• Data for this exercise:
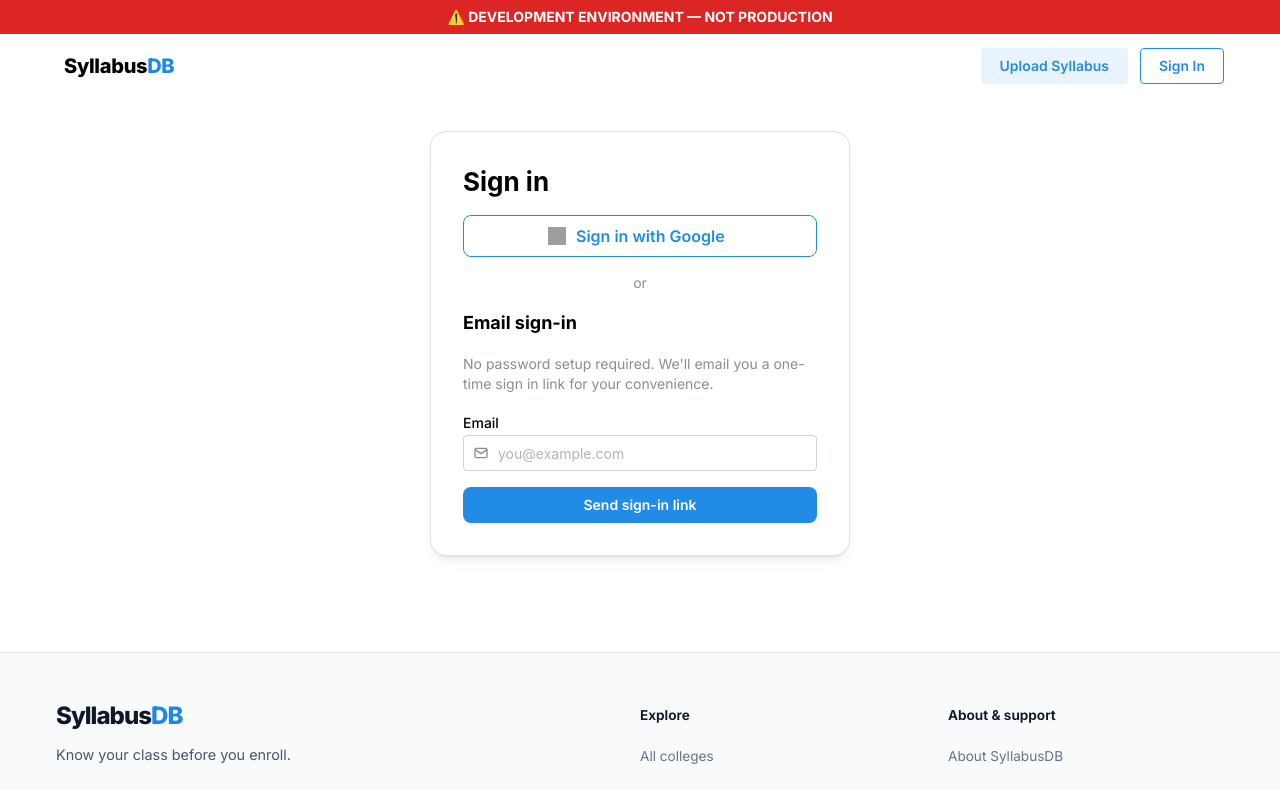
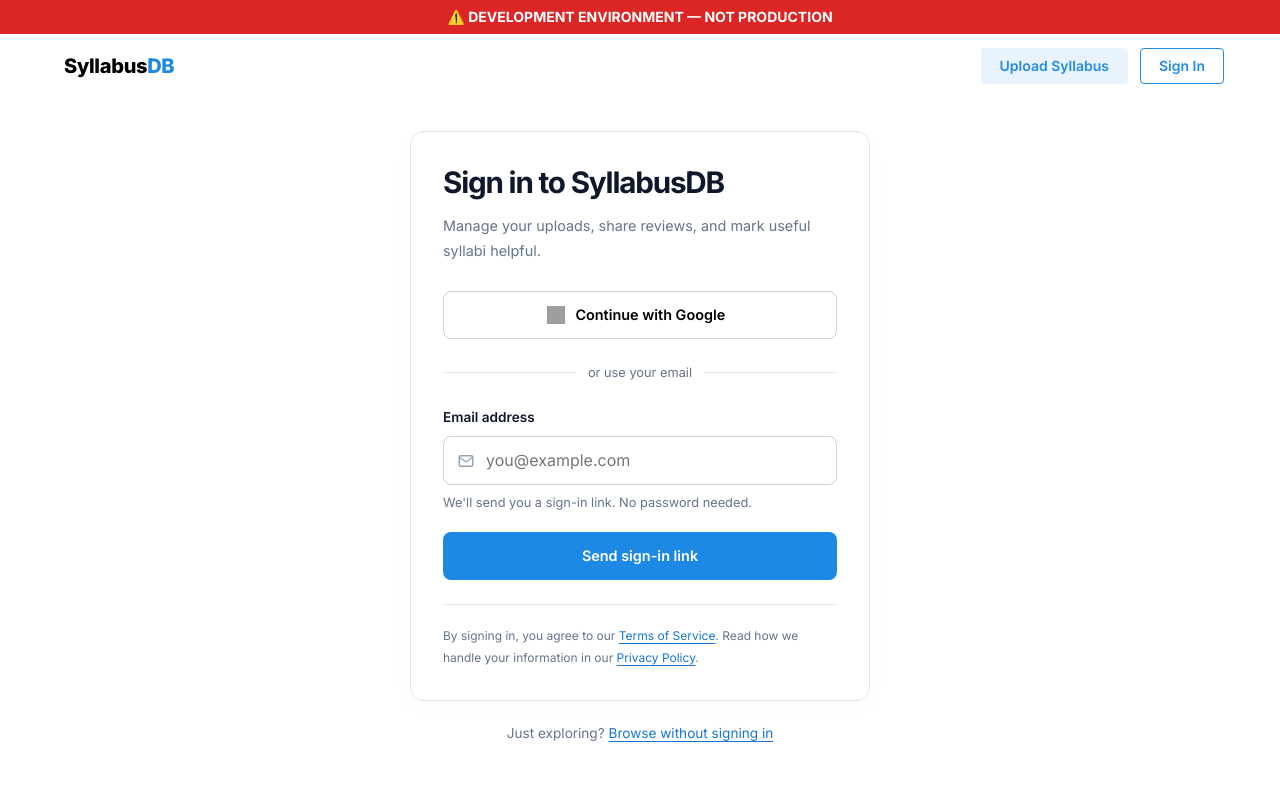
Before and after one commit to Nawang17/SyllabusDB, a React (Vite) app: page /signin in a window 1280 px wide. Shown: the top 790 px of the page. Built offline with nearby package versions, Linux system fonts and the light colour scheme; no server answers; grey boxes are pictures that could not be loaded.

Commit message:
updated sign in ui

```diff
--- /dev/null
+++ b/src/pages/sign-in.css
@@ -0,0 +1,33 @@
+.sign-in-page { width: 100%; max-width: var(--page-max-width, 1200px); margin: 2rem auto 3rem; padding: 0 var(--page-gutter, 1rem); color: #0f172a; }
+.sign-in-page .signin-wrap { width: 100%; max-width: 460px; margin: 0 auto; }
+.sign-in-page .signin-back { display: inline-flex; align-items: center; gap: .5rem; min-height: 44px; margin-bottom: .75rem; color: #64748b; font-size: .85rem; text-decoration: none; }
+.sign-in-page .signin-back svg { flex-shrink: 0; }
+.sign-in-page .signin-back:hover { color: #1976d2; }
+.sign-in-page .signin-card { padding: 2rem; border: 1px solid #e2e8f0; border-radius: 14px; background: #fff; box-shadow: 0 8px 30px #0f172a05; }
+.sign-in-page .signin-header { margin-bottom: 1.75rem; }
+.sign-in-page h1 { font-size: clamp(1.5rem, 4vw, 1.85rem); line-height: 1.25; letter-spacing: -.04em; }
+.sign-in-page .signin-header p { margin-top: .75rem; color: #64748b; font-size: .9rem; line-height: 1.75; }
+.sign-in-page .signin-google { min-height: 48px; font-size: .9rem; font-weight: 600; }
+.sign-in-page .signin-divider { display: flex; align-items: center; gap: .75rem; margin: 1.5rem 0; color: #64748b; font-size: .8rem; }
+.sign-in-page .signin-divider::before, .sign-in-page .signin-divider::after { content: ""; flex: 1; height: 1px; background: #e2e8f0; }
+.sign-in-page .signin-form { display: grid; gap: .5rem; }
+.sign-in-page .signin-form label { font-size: .85rem; font-weight: 600; }
+.sign-in-page .signin-email-field { position: relative; }
+.sign-in-page .signin-email-field svg { position: absolute; top: 50%; left: 14px; transform: translateY(-50%); color: #94a3b8; pointer-events: none; }
+.sign-in-page .signin-email-field input { width: 100%; min-width: 0; min-height: 48px; padding: .7rem .85rem .7rem 42px; border: 1px solid #cbd5e1; border-radius: 8px; background: #fff; color: #0f172a; font: inherit; font-size: 1rem; }
+.sign-in-page .signin-email-field input:focus { outline: 3px solid #1e88e526; border-color: #1e88e5; }
+.sign-in-page .signin-email-field input:disabled { background: #f8fafc; color: #64748b; }
+.sign-in-page .signin-hint { color: #64748b; font-size: .8rem; line-height: 1.6; }
+.sign-in-page .signin-form > button { margin-top: .65rem; min-height: 48px; font-size: .9rem; font-weight: 600; }
+.sign-in-page .signin-error { padding: .85rem 1rem; margin-bottom: 1.25rem; background: #fef2f2; border: 1px solid #fecaca; border-radius: 8px; color: #b91c1c; font-size: .85rem; line-height: 1.7; }
+.sign-in-page .signin-policy { border-top: 1px solid #e2e8f0; padding-top: 1.25rem; margin-top: 1.5rem; color: #64748b; font-size: .75rem; line-height: 1.8; }
+.sign-in-page .signin-policy a, .sign-in-page .signin-browse a { color: #1976d2; text-underline-offset: 3px; }
+.sign-in-page .signin-browse { margin-top: 1.25rem; color: #64748b; font-size: .85rem; text-align: center; line-height: 1.8; }
+.sign-in-page .signin-sent { display: grid; justify-items: start; gap: .85rem; }
+.sign-in-page .signin-sent > svg { color: #1976d2; }
+.sign-in-page .signin-sent p { color: #64748b; font-size: .9rem; line-height: 1.8; overflow-wrap: anywhere; }
+.sign-in-page .signin-sent strong { font-weight: 600; color: #334155; }
+.sign-in-page .signin-text-button { min-height: 44px; padding: .65rem 0; border: 0; background: transparent; color: #1976d2; font: inherit; font-size: .85rem; text-align: left; cursor: pointer; }
+.sign-in-page .signin-text-button:disabled { opacity: .6; cursor: wait; }
+.sign-in-page a:focus-visible, .sign-in-page button:focus-visible { outline: 3px solid #1e88e5; outline-offset: 3px; }
+@media (max-width: 500px) { .sign-in-page { margin-top: 1rem; } .sign-in-page .signin-card { padding: 1.5rem 1.25rem; } }
--- a/src/pages/sign-in.jsx
+++ b/src/pages/sign-in.jsx
@@ -1,28 +1,27 @@
-import { useCallback, useEffect, useState } from "react";
-import {
-  Box,
-  Button,
-  Paper,
-  Text,
-  Title,
-  TextInput,
-  Stack,
-  Alert,
-} from "@mantine/core";
+import { useCallback, useEffect, useRef, useState } from "react";
+import { Button } from "@mantine/core";
 import { notifications } from "@mantine/notifications";
-import { useNavigate, useLocation } from "react-router";
+import { Link, useLocation, useNavigate } from "react-router";
+import { getAuth, GoogleAuthProvider, isSignInWithEmailLink, onAuthStateChanged, sendSignInLinkToEmail, signInWithEmailLink, signInWithPopup } from "firebase/auth";
+import { doc, getDoc, getFirestore, serverTimestamp, setDoc } from "firebase/firestore";
+import { IconArrowLeft, IconCheck, IconMail, IconMailOpened } from "@tabler/icons-react";
 import { safeSignInReturn } from "../utils/signInReturn.js";
-import {
-  getAuth,
-  GoogleAuthProvider,
-  signInWithPopup,
-  sendSignInLinkToEmail,
-  isSignInWithEmailLink,
-  signInWithEmailLink,
-  onAuthStateChanged,
-} from "firebase/auth";
-import { doc, getDoc, getFirestore, setDoc } from "firebase/firestore";
-import { IconMail, IconSparkles } from "@tabler/icons-react";
+import "./sign-in.css";
+
+function signInError(error) {
+  switch (error.code) {
+    case "auth/popup-closed-by-user": return "The sign-in window was closed. You can try again whenever you're ready.";
+    case "auth/popup-blocked": return "Your browser blocked the sign-in window. Allow popups for this site or use an email link.";
+    case "auth/network-request-failed": return "Couldn't connect. Check your connection and try again.";
+    case "auth/invalid-email": return "Enter a valid email address.";
+    case "auth/expired-action-code":
+    case "auth/invalid-action-code": return "This sign-in link has expired or was already used. Request a new link below.";
+    case "auth/invalid-credential": return "Check that this is the email address the link was sent to, or request a new link.";
+    case "auth/too-many-requests": return "Too many attempts. Please wait a little before trying again.";
+    case "auth/user-disabled": return "This account is unavailable. Contact support if you need help.";
+    default: return "Couldn't sign in. Please try again or use another sign-in option.";
+  }
+}
 
 export default function SignIn() {
   const auth = getAuth();
@@ -30,218 +29,160 @@ export default function SignIn() {
   const navigate = useNavigate();
   const location = useLocation();
   const returnTo = safeSignInReturn(new URLSearchParams(location.search).get("returnTo"));
-
   const [email, setEmail] = useState("");
-  const [status, setStatus] = useState("");
+  const [sentTo, setSentTo] = useState("");
   const [error, setError] = useState("");
-  const [loading, setLoading] = useState(false);
+  const [busy, setBusy] = useState("");
+  const [emailLinkMode, setEmailLinkMode] = useState(() => isSignInWithEmailLink(auth, window.location.href));
+  const operationRef = useRef(false);
+  const attemptedLinkRef = useRef(false);
+  const successRef = useRef(null);
 
   useEffect(() => {
-    const unsubscribe = onAuthStateChanged(auth, (user) => {
-      if (!!user && !user.isAnonymous) {
-        navigate(returnTo, { replace: true });
-      }
+    document.title = "SyllabusDB | Sign in";
+    window.scrollTo(0, 0);
+    return onAuthStateChanged(auth, (user) => {
+      if (user && !user.isAnonymous && !operationRef.current) navigate(returnTo, { replace: true });
     });
+  }, [auth, navigate, returnTo]);
 
-    return unsubscribe;
-  }, [auth, navigate, returnTo]);
-  const createUserDocIfNeeded = useCallback(async (user) => {
+  useEffect(() => {
+    if (sentTo) successRef.current?.focus();
+  }, [sentTo]);
+
+  const finishSignIn = useCallback(async (user) => {
+    try {
       const userRef = doc(db, "users", user.uid);
-    const snap = await getDoc(userRef);
-
-    if (!snap.exists()) {
+      const snapshot = await getDoc(userRef);
+      if (!snapshot.exists()) {
         await setDoc(userRef, {
           email: user.email || "",
           full_name: user.displayName || "",
           profile_image: user.photoURL || "",
-        createdAt: new Date(),
+          createdAt: serverTimestamp(),
           wantsEmailNotifications: true,
         });
-
-      await fetch("https://syllabusdbserver-agza.onrender.com/notify-newUser", {
+        void fetch("https://syllabusdbserver-agza.onrender.com/notify-newUser", {
           method: "POST",
           headers: { "Content-Type": "application/json" },
           body: JSON.stringify({ message: "new user" }),
-      });
+          keepalive: true,
+        }).catch((err) => console.error("Signed in; notification failed:", err));
       }
-  }, [db]);
+    } catch (err) {
+      // Authentication already succeeded; profile setup must not report a failed sign-in.
+      console.error("Signed in; profile setup failed:", err);
+    }
+    notifications.show({ title: "Signed in", message: "Welcome to SyllabusDB!", color: "blue", icon: <IconCheck size={16} /> });
+    navigate(returnTo, { replace: true });
+  }, [db, navigate, returnTo]);
+
+  const completeEmailSignIn = useCallback(async (address) => {
+    if (operationRef.current) return;
+    operationRef.current = true;
+    setBusy("complete");
+    setError("");
+    try {
+      const result = await signInWithEmailLink(auth, address.trim(), window.location.href);
+      try { localStorage.removeItem("emailForSignIn"); } catch { /* Storage is optional. */ }
+      await finishSignIn(result.user);
+    } catch (err) {
+      console.error("Email sign-in failed:", err);
+      setError(signInError(err));
+    } finally {
+      operationRef.current = false;
+      setBusy("");
+    }
+  }, [auth, finishSignIn]);
 
   useEffect(() => {
-    const finishEmailLinkSignIn = async () => {
-      if (!isSignInWithEmailLink(auth, window.location.href)) return;
+    if (!emailLinkMode || attemptedLinkRef.current) return;
+    attemptedLinkRef.current = true;
+    let savedEmail;
+    try { savedEmail = localStorage.getItem("emailForSignIn"); } catch { /* Ask for the email inline. */ }
+    if (savedEmail) {
+      setEmail(savedEmail);
+      void completeEmailSignIn(savedEmail);
+    }
+  }, [emailLinkMode, completeEmailSignIn]);
 
-      let savedEmail = window.localStorage.getItem("emailForSignIn");
-
-      if (!savedEmail) {
-        savedEmail = window.prompt(
-          "Please enter your email to finish signing in.",
-        );
-      }
-
-      if (!savedEmail) return;
-
+  const handleGoogleSignIn = async () => {
+    if (operationRef.current) return;
+    operationRef.current = true;
+    setBusy("google");
+    setError("");
     try {
-        setLoading(true);
-        const result = await signInWithEmailLink(
-          auth,
-          savedEmail,
-          window.location.href,
-        );
-
-        window.localStorage.removeItem("emailForSignIn");
-        await createUserDocIfNeeded(result.user);
-
-        notifications.show({
-          title: "Signed in",
-          message: "Welcome to SyllabusDB!",
-          color: "green",
-          icon: <IconSparkles size={16} />,
-          position: "bottom-center",
-        });
-
-        navigate(returnTo, { replace: true });
+      const result = await signInWithPopup(auth, new GoogleAuthProvider());
+      await finishSignIn(result.user);
     } catch (err) {
-        console.error(err);
-        setError("Email sign-in failed. Try requesting a new link.");
+      console.error("Google sign-in failed:", err);
+      setError(signInError(err));
     } finally {
-        setLoading(false);
+      operationRef.current = false;
+      setBusy("");
     }
   };
 
-    finishEmailLinkSignIn();
-  }, [auth, createUserDocIfNeeded, navigate, returnTo]);
-
-  const handleGoogleSignIn = async () => {
+  const handleEmailSubmit = async (event) => {
+    event.preventDefault();
+    if (operationRef.current) return;
+    const address = email.trim();
+    if (emailLinkMode) { await completeEmailSignIn(address); return; }
+    operationRef.current = true;
+    setBusy("send");
+    setError("");
     try {
-      setLoading(true);
-      setError("");
-
-      const provider = new GoogleAuthProvider();
-      const result = await signInWithPopup(auth, provider);
-
-      await createUserDocIfNeeded(result.user);
-
-      notifications.show({
-        title: "Signed in",
-        message: "Welcome to SyllabusDB!",
-        color: "green",
-        icon: <IconSparkles size={16} />,
-        position: "bottom-center",
+      await sendSignInLinkToEmail(auth, address, {
+        url: `${window.location.origin}/signin?returnTo=${encodeURIComponent(returnTo)}`,
+        handleCodeInApp: true,
       });
-
-      navigate(returnTo, { replace: true });
+      try { localStorage.setItem("emailForSignIn", address); } catch { /* Email confirmation works without storage. */ }
+      setSentTo(address);
     } catch (err) {
-      console.error(err);
-      setError("Google sign-in failed. Please try again.");
+      console.error("Could not send sign-in link:", err);
+      setError(err.code === "auth/invalid-email" || err.code === "auth/too-many-requests" || err.code === "auth/network-request-failed" ? signInError(err) : "Couldn't send the email. Please try again or sign in with Google.");
     } finally {
-      setLoading(false);
+      operationRef.current = false;
+      setBusy("");
     }
   };
 
-  const handleEmailLinkSignIn = async () => {
-    if (!email.trim()) {
-      setError("Enter your email first.");
-      return;
-    }
-
-    try {
-      setLoading(true);
+  const requestNewLink = () => {
+    setEmailLinkMode(false);
+    setSentTo("");
     setError("");
-
-      const actionCodeSettings = {
-        url: `${window.location.origin}/signin?returnTo=${encodeURIComponent(returnTo)}`,
-        handleCodeInApp: true,
-      };
-
-      await sendSignInLinkToEmail(auth, email.trim(), actionCodeSettings);
-      window.localStorage.setItem("emailForSignIn", email.trim());
-
-      setStatus("Check your email. We sent you a sign-in link.");
-    } catch (err) {
-      console.error(err);
-      setError("Could not send sign-in link. Check Firebase settings.");
-    } finally {
-      setLoading(false);
-    }
+    navigate(`/signin?returnTo=${encodeURIComponent(returnTo)}`, { replace: true });
   };
 
   return (
-    <Box
-      mih="40vh"
-      display="flex"
-      style={{
-        alignItems: "center",
-        justifyContent: "center",
-        padding: "2rem 1rem",
-      }}
-    >
-      <Paper shadow="sm" radius="lg" p="xl" maw={420} w="100%" withBorder>
-        <Stack gap="md">
-          <div>
-            <Title order={2}>Sign in</Title>
+    <main className="sign-in-page">
+      <div className="signin-wrap">
+        {/* <Link className="signin-back" to={returnTo === "/" ? "/colleges" : returnTo}><IconArrowLeft size={18} aria-hidden="true" />{returnTo === "/" ? "Browse colleges" : "Back to where you left off"}</Link> */}
+        <section className="signin-card" aria-labelledby="signin-title">
+          <header className="signin-header"><h1 id="signin-title">{emailLinkMode ? "Finish signing in" : sentTo ? "Check your inbox" : "Sign in to SyllabusDB"}</h1><p>{emailLinkMode ? "Confirm the email address we sent your link to." : sentTo ? "Your sign-in link is on its way." : "Manage your uploads, share reviews, and mark useful syllabi helpful."}</p></header>
+          {error && <p className="signin-error" role="alert">{error}</p>}
+          {sentTo ? <div className="signin-sent">
+            <IconMailOpened size={32} aria-hidden="true" />
+            <p ref={successRef} tabIndex={-1} role="status">We sent a sign-in link to <strong>{sentTo}</strong>.</p>
+            <p>Open the link in your email to continue. If it doesn't arrive, check your spam folder.</p>
+            <button className="signin-text-button" type="button" onClick={() => { setSentTo(""); setError(""); }}>Use another email or resend</button>
+          </div> : <>
+            {!emailLinkMode && <>
+              <Button className="signin-google" fullWidth variant="default" size="md" radius="md" onClick={handleGoogleSignIn} loading={busy === "google"} disabled={!!busy} leftSection={<img src="https://www.gstatic.com/firebasejs/ui/2.0.0/images/auth/google.svg" alt="" width="18" height="18" />}>Continue with Google</Button>
+              <div className="signin-divider"><span>or use your email</span></div>
+            </>}
+            <form onSubmit={handleEmailSubmit} className="signin-form" aria-busy={!!busy}>
+              <label htmlFor="signin-email">Email address</label>
+              <div className="signin-email-field"><IconMail size={18} aria-hidden="true" /><input id="signin-email" type="email" name="email" inputMode="email" autoComplete="email" autoCapitalize="none" spellCheck={false} required value={email} onChange={(event) => { setEmail(event.target.value); setError(""); }} placeholder="you@example.com" disabled={!!busy} aria-invalid={!!error} aria-describedby="signin-email-hint" /></div>
+              <p id="signin-email-hint" className="signin-hint">{emailLinkMode ? "Use the same address you entered when requesting the link." : "We'll send you a sign-in link. No password needed."}</p>
+              <Button type="submit" fullWidth size="md" radius="md" color="#1e88e5" loading={busy === "send" || busy === "complete"} disabled={!!busy}>{emailLinkMode ? "Confirm and sign in" : "Send sign-in link"}</Button>
+            </form>
+            {emailLinkMode && <button type="button" className="signin-text-button" onClick={requestNewLink} disabled={!!busy}>Request a new link</button>}
+          </>}
+          <p className="signin-policy">By signing in, you agree to our <Link to="/termsofservice">Terms of Service</Link>. Read how we handle your information in our <Link to="/privacy-policy">Privacy Policy</Link>.</p>
+        </section>
+        <p className="signin-browse">Just exploring? <Link to="/">Browse without signing in</Link></p>
       </div>
-
-          {error && (
-            <Alert color="red" radius="md">
-              {error}
-            </Alert>
-          )}
-
-          {status && (
-            <Alert color="green" radius="md">
-              {status}
-            </Alert>
-          )}
-
-          <Button
-            fullWidth
-            variant="outline"
-            radius="md"
-            size="md"
-            loading={loading}
-            onClick={handleGoogleSignIn}
-            leftSection={
-              <img
-                src="https://www.gstatic.com/firebasejs/ui/2.0.0/images/auth/google.svg"
-                alt="Google"
-                style={{ width: 18, height: 18 }}
-              />
-            }
-          >
-            Sign in with Google
-          </Button>
-
-          <Text size="sm" ta="center" c="dimmed">
-            or
-          </Text>
-
-          <Text size="lg" fw="bold">
-            Email sign-in
-          </Text>
-
-          <Text size="sm" c="dimmed">
-            No password setup required. We'll email you a one-time sign in link
-            for your convenience.
-          </Text>
-
-          <TextInput
-            label="Email"
-            placeholder="you@example.com"
-            value={email}
-            onChange={(e) => setEmail(e.currentTarget.value)}
-            leftSection={<IconMail size={16} />}
-          />
-
-          <Button
-            fullWidth
-            radius="md"
-            loading={loading}
-            onClick={handleEmailLinkSignIn}
-          >
-            Send sign-in link
-          </Button>
-        </Stack>
-      </Paper>
-    </Box>
+    </main>
   );
 }
```
Lines whose indentation alone changed are shown as unchanged.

• Instructions to follow: If a line in the listing holds the word "savedEmail", copy it out.

• Reply to the exercise:
+    let savedEmail;
+    try { savedEmail = localStorage.getItem("emailForSignIn"); } catch { /* Ask for the email inline. */ }
+    if (savedEmail) {
+      setEmail(savedEmail);
+      void completeEmailSignIn(savedEmail);
-      let savedEmail = window.localStorage.getItem("emailForSignIn");
-      if (!savedEmail) {
-        savedEmail = window.prompt(
-      if (!savedEmail) return;
-          savedEmail,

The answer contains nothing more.